──────── Exercise inputs

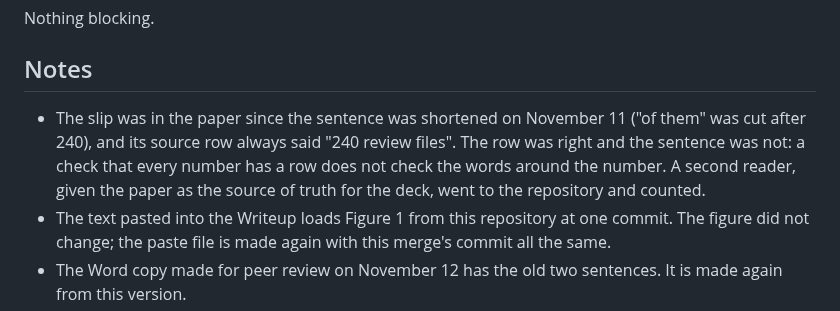
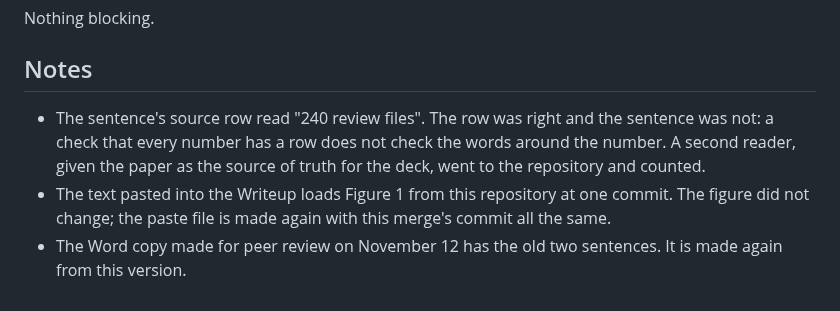
Before and after one commit to healthtransformationlab/gemma-developer-agent, a Markdown page: pull_requests/pr-78-review.md, the part around the change. Drawn GitHub-style.

Commit message:
Keep the review's note to what was checked
Refs #77

Co-Authored-By: Claude Fable 5.2 <noreply@anthropic.com>
Claude-Session: https://claude.ai/code/session_01MiKEPcueiXhF8aAYN3arWY

```diff
--- a/pull_requests/pr-78-review.md
+++ b/pull_requests/pr-78-review.md
@@ -19,10 +19,9 @@
 Nothing blocking.
 
 ## Notes
-- The slip was in the paper since the sentence was shortened on November 11 ("of them" was cut after 240), and its
-  source row always said "240 review files". The row was right and the sentence was not: a check that every number
-  has a row does not check the words around the number. A second reader, given the paper as the source of truth
-  for the deck, went to the repository and counted.
+- The sentence's source row read "240 review files". The row was right and the sentence was not: a check that every
+  number has a row does not check the words around the number. A second reader, given the paper as the source of
+  truth for the deck, went to the repository and counted.
 - The text pasted into the Writeup loads Figure 1 from this repository at one commit. The figure did not change;
   the paste file is made again with this merge's commit all the same.
 - The Word copy made for peer review on November 12 has the old two sentences. It is made again from this version.
```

────────────────

Aim of the exercise: Please copy the data above exactly, omitting the pictures.

Task solution:
Before and after one commit to healthtransformationlab/gemma-developer-agent, a Markdown page: pull_requests/pr-78-review.md, the part around the change. Drawn GitHub-style.

Commit message:
Keep the review's note to what was checked
Refs #77

Co-Authored-By: Claude Fable 5.2 <noreply@anthropic.com>
Claude-Session: https://claude.ai/code/session_01MiKEPcueiXhF8aAYN3arWY

```diff
--- a/pull_requests/pr-78-review.md
+++ b/pull_requests/pr-78-review.md
@@ -19,10 +19,9 @@
 Nothing blocking.
 
 ## Notes
-- The slip was in the paper since the sentence was shortened on November 11 ("of them" was cut after 240), and its
-  source row always said "240 review files". The row was right and the sentence was not: a check that every number
-  has a row does not check the words around the number. A second reader, given the paper as the source of truth
-  for the deck, went to the repository and counted.
+- The sentence's source row read "240 review files". The row was right and the sentence was not: a check that every
+  number has a row does not check the words around the number. A second reader, given the paper as the source of
+  truth for the deck, went to the repository and counted.
 - The text pasted into the Writeup loads Figure 1 from this repository at one commit. The figure did not change;
   the paste file is made again with this merge's commit all the same.
 - The Word copy made for peer review on November 12 has the old two sentences. It is made again from this version.
```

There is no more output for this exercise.